Campaign to Stop Lansing Power Plant Launches in Albany
For Immediate Release: August 14, 2018
ALBANY, NY — Activists and local residents came to the capital today to announce the launch of the No Fracked Gas Cayuga campaign, which aims to stop the proposed conversion of the coal-burning Cayuga Power Plant in Lansing to burn fracked gas.
The campaign is led by local residents and supported by statewide groups like Food & Water Watch, Mothers Out Front, and Sane Energy Project.
Speakers at the noontime rally and press conference included the noted author and biologist Sandra Steingraber, and anti-fracking activist filmmaker Josh Fox.
The groups are opposed to the coal to gas conversion of this inefficient power plant, citing the harmful methane emissions and increased local truck traffic, which would pose a serious danger on nearby rural roads.
“Trucks carrying natural gas to the Cayuga power plant would pass through densely populated parts of our community, past our local schools, medical facilities, and childcare facilities. In addition, the roads and intersections closest to the Cayuga plant have some of the highest vehicle crash rates in the Town of Lansing. As both a geographer, and a resident of Lansing, I find the plans to supply gas to the plant via these ‘virtual pipelines’ dangerous and wholly unacceptable,” said Karen Edelstein, Northeast Coordinator of the FracTracker Alliance.

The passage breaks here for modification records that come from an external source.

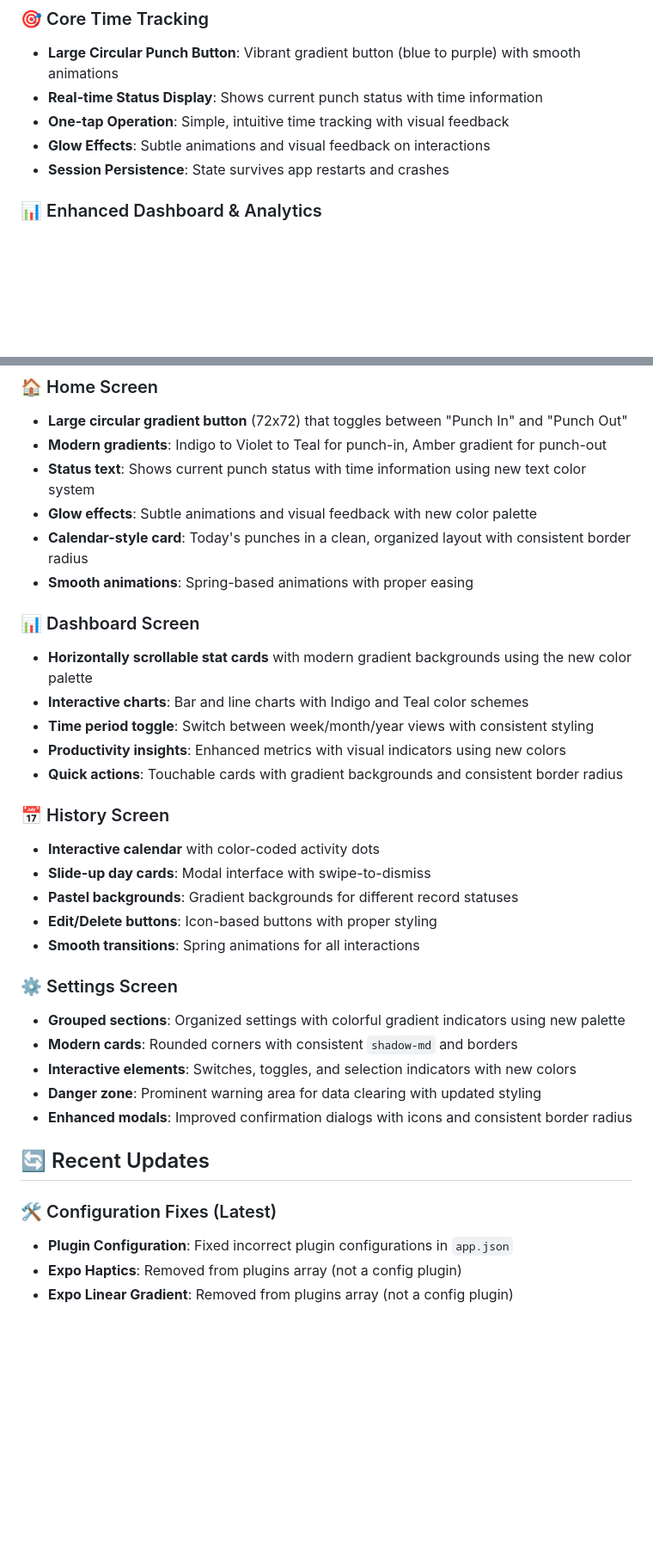
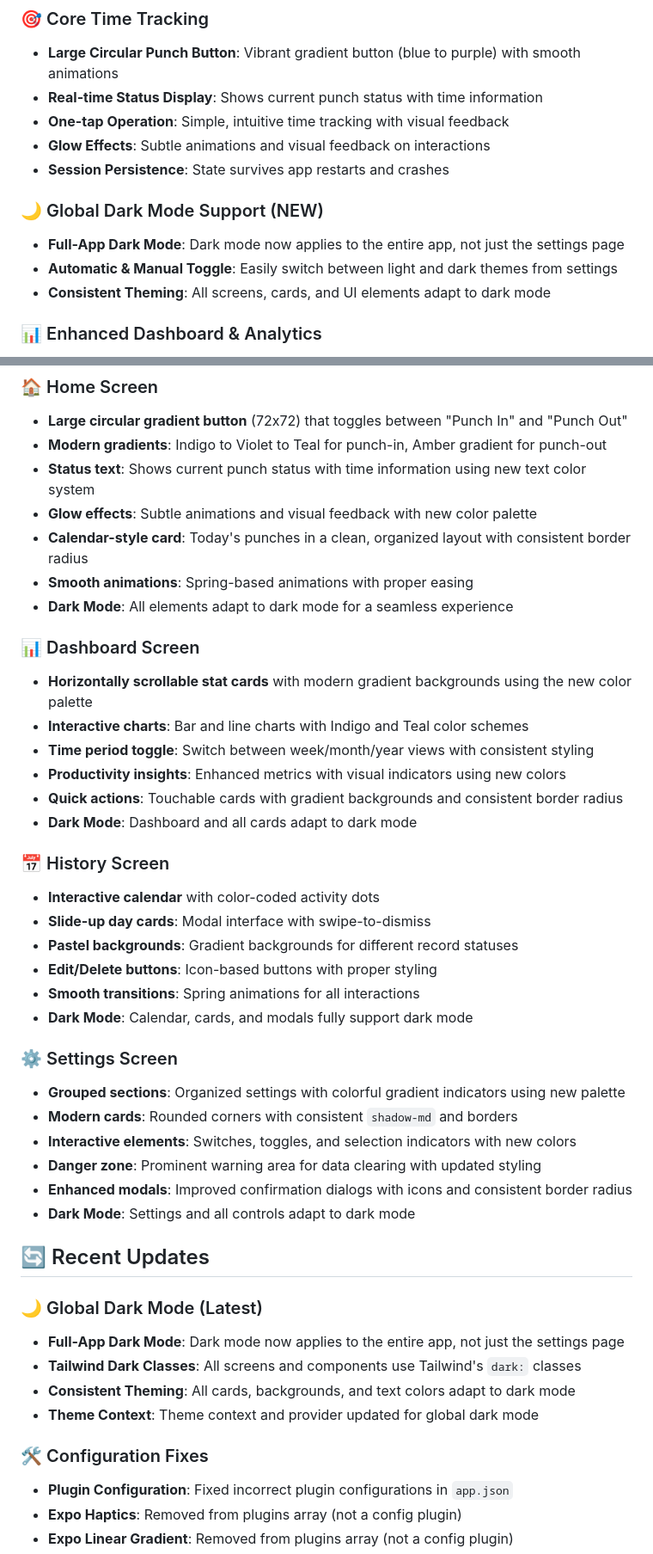
Before and after one commit to mahimrahman/MonHeure-Mobile-App, a Markdown page: README.md, 2 parts joined by grey strips. Shown at 86% size. Rendered like a GitHub page; blank space fills up the shorter version.

Commit message:
Update README.md to include comprehensive dark mode support details, highlighting full-app integration, automatic/manual theme toggling, and consistent theming across all screens. Enhance color palette section to reflect new dark mode colors and update design tokens for dark mode compatibility.

```diff
--- a/README.md
+++ b/README.md
@@ -10,6 +10,11 @@ A modern React Native mobile application built with Expo for efficient time trac
 - **One-tap Operation**: Simple, intuitive time tracking with visual feedback
 - **Glow Effects**: Subtle animations and visual feedback on interactions
 - **Session Persistence**: State survives app restarts and crashes
+
+### 🌙 Global Dark Mode Support (NEW)
+- **Full-App Dark Mode**: Dark mode now applies to the entire app, not just the settings page
+- **Automatic & Manual Toggle**: Easily switch between light and dark themes from settings
+- **Consistent Theming**: All screens, cards, and UI elements adapt to dark mode
 
 ### 📊 Enhanced Dashboard & Analytics
 - **Horizontally Scrollable Stat Cards**:
@@ -151,6 +159,7 @@ The app features a modern, intuitive interface with:
 - **Glow effects**: Subtle animations and visual feedback with new color palette
 - **Calendar-style card**: Today's punches in a clean, organized layout with consistent border radius
 - **Smooth animations**: Spring-based animations with proper easing
+- **Dark Mode**: All elements adapt to dark mode for a seamless experience
 
 ### 📊 Dashboard Screen
 - **Horizontally scrollable stat cards** with modern gradient backgrounds using the new color palette
@@ -158,6 +167,7 @@ The app features a modern, intuitive interface with:
 - **Time period toggle**: Switch between week/month/year views with consistent styling
 - **Productivity insights**: Enhanced metrics with visual indicators using new colors
 - **Quick actions**: Touchable cards with gradient backgrounds and consistent border radius
+- **Dark Mode**: Dashboard and all cards adapt to dark mode
 
 ### 📅 History Screen
 - **Interactive calendar** with color-coded activity dots
@@ -165,6 +175,7 @@ The app features a modern, intuitive interface with:
 - **Pastel backgrounds**: Gradient backgrounds for different record statuses
 - **Edit/Delete buttons**: Icon-based buttons with proper styling
 - **Smooth transitions**: Spring animations for all interactions
+- **Dark Mode**: Calendar, cards, and modals fully support dark mode
 
 ### ⚙️ Settings Screen
 - **Grouped sections**: Organized settings with colorful gradient indicators using new palette
@@ -172,10 +183,17 @@ The app features a modern, intuitive interface with:
 - **Interactive elements**: Switches, toggles, and selection indicators with new colors
 - **Danger zone**: Prominent warning area for data clearing with updated styling
 - **Enhanced modals**: Improved confirmation dialogs with icons and consistent border radius
+- **Dark Mode**: Settings and all controls adapt to dark mode
 
 ## 🔄 Recent Updates
 
-### 🛠 Configuration Fixes (Latest)
+### 🌙 Global Dark Mode (Latest)
+- **Full-App Dark Mode**: Dark mode now applies to the entire app, not just the settings page
+- **Tailwind Dark Classes**: All screens and components use Tailwind's `dark:` classes
+- **Consistent Theming**: All cards, backgrounds, and text colors adapt to dark mode
+- **Theme Context**: Theme context and provider updated for global dark mode
+
+### 🛠 Configuration Fixes
 - **Plugin Configuration**: Fixed incorrect plugin configurations in `app.json`
 - **Expo Haptics**: Removed from plugins array (not a config plugin)
 - **Expo Linear Gradient**: Removed from plugins array (not a config plugin)
```
Also changed, not shown: other parts of README.md (+5 -2 lines).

“Fires, floods, droughts, and rising seas. The climate is changing faster than we are. We can still catch up but not if we play a shell game with fossil fuels,” said filmmaker and anti-fracking activist Josh Fox. “Governor Cuomo, you can’t ban fracking in New York just to haul fracked gas to New York power plants from my home state of Pennsylvania. You can’t swap out coal and swap in methane. If you are a true climate leader, then close down this climate-killing relic and usher in renewables. The time is now.”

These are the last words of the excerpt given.